Chinese and Burmese Involvements in the Politics of Sipsongpanna in 1837: Descriptions in Captain McLeod’s JournalChinese and Burmese Involvements in the Politics of Sipsongpanna in 1837: Descriptions in Captain McLeod’s Journal
13 , 2016-03 , School of Letters, Nagoya University

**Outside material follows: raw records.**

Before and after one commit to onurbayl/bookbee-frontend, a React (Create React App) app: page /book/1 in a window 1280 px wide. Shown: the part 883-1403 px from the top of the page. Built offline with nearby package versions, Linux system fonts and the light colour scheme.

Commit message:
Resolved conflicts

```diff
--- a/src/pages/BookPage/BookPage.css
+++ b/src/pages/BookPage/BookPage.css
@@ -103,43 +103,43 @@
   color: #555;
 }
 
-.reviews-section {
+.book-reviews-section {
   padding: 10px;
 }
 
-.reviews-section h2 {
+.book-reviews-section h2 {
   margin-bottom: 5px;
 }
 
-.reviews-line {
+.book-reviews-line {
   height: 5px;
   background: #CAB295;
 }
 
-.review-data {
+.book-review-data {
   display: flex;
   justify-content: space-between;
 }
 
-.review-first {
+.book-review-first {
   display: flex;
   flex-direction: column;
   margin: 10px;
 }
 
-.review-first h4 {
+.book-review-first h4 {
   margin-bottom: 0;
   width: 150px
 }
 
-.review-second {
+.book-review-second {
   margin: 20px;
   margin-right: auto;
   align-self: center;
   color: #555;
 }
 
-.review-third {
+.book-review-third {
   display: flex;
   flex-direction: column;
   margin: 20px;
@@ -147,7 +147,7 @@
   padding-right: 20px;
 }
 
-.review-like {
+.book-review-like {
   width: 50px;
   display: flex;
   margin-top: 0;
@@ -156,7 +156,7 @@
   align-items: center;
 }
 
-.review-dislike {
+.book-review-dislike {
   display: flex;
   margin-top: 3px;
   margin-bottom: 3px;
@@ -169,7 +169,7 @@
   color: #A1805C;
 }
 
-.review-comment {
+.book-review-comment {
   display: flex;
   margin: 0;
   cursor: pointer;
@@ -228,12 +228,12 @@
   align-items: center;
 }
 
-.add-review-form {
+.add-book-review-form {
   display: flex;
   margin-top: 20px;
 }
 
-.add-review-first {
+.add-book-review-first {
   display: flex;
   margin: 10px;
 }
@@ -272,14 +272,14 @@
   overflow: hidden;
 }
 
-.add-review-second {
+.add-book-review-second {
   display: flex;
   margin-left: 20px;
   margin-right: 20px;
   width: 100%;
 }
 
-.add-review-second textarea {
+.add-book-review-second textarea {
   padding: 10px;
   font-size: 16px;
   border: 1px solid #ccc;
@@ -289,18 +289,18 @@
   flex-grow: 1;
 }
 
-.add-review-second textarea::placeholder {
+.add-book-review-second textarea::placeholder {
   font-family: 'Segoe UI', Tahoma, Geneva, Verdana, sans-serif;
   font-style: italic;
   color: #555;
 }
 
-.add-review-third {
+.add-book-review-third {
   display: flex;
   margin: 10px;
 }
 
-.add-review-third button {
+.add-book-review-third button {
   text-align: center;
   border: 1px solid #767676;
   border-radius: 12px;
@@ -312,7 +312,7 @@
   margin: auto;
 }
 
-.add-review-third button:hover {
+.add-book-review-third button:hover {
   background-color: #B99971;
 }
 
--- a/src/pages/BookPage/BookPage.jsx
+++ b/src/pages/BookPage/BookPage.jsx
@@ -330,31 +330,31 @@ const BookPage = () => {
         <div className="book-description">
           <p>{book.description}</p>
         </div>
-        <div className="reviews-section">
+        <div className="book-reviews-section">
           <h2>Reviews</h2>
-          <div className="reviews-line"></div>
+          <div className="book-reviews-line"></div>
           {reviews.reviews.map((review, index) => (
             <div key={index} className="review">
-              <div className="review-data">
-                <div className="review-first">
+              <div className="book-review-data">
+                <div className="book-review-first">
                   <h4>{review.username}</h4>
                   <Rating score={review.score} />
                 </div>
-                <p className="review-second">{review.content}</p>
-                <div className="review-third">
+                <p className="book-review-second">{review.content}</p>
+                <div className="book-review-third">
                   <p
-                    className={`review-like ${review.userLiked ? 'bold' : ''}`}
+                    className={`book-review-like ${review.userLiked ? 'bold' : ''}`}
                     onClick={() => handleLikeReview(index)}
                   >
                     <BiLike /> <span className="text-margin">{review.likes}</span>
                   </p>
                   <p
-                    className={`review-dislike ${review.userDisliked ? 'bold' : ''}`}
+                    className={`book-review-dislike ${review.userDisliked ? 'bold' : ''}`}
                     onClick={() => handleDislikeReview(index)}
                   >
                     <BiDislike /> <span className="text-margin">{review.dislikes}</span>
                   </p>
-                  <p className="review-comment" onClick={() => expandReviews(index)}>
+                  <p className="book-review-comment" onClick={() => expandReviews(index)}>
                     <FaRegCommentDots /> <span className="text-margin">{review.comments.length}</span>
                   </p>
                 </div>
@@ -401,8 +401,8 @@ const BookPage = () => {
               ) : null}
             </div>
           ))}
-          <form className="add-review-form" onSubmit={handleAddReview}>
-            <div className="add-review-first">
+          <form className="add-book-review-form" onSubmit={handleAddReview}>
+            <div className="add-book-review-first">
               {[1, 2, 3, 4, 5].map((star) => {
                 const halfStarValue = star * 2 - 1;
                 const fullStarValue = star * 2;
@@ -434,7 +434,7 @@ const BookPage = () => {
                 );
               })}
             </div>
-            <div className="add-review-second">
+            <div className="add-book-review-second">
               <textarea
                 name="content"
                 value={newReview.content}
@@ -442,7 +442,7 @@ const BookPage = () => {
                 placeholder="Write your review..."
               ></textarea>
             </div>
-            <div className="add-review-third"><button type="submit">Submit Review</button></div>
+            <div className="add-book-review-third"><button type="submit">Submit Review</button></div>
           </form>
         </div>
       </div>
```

Sipsongpanna was a Tai pre-modern state located at the southernmost part of present-day Yunnan Province of China. Sipsongpanna paid tribute to both the Chinese and Burmese dynasties. This paper illustrates how China and Burma were involved in the politics and culture of Sipsongpanna in 1837 by analysing Captain McLeod’s 1837 Journal as a main source of information. It was found that the court of Sipsongpanna was influenced by Chinese culture, especially the costume and language. The court had Chinese clerks and a secretary who took minutes of official meetings and prepared dispatches for China. However, there was no institutionalized high position for Chinese in the court of Sipsongpanna. On the other hand, the Burmese Sitke, the resident military officer, was treated as one of the highest-ranking persons in the court. He had rights to participate in formal meetings and parties at the court. The Sitke and his followers were supplied by Sipsongpanna with provisions. The Sitke also regularly received considerable amounts of money from tolls levied on crossing the Mekong River. The Sitke was able to exert a strong influence on the decision-making and behaviour of the rulers of Sipsongpanna.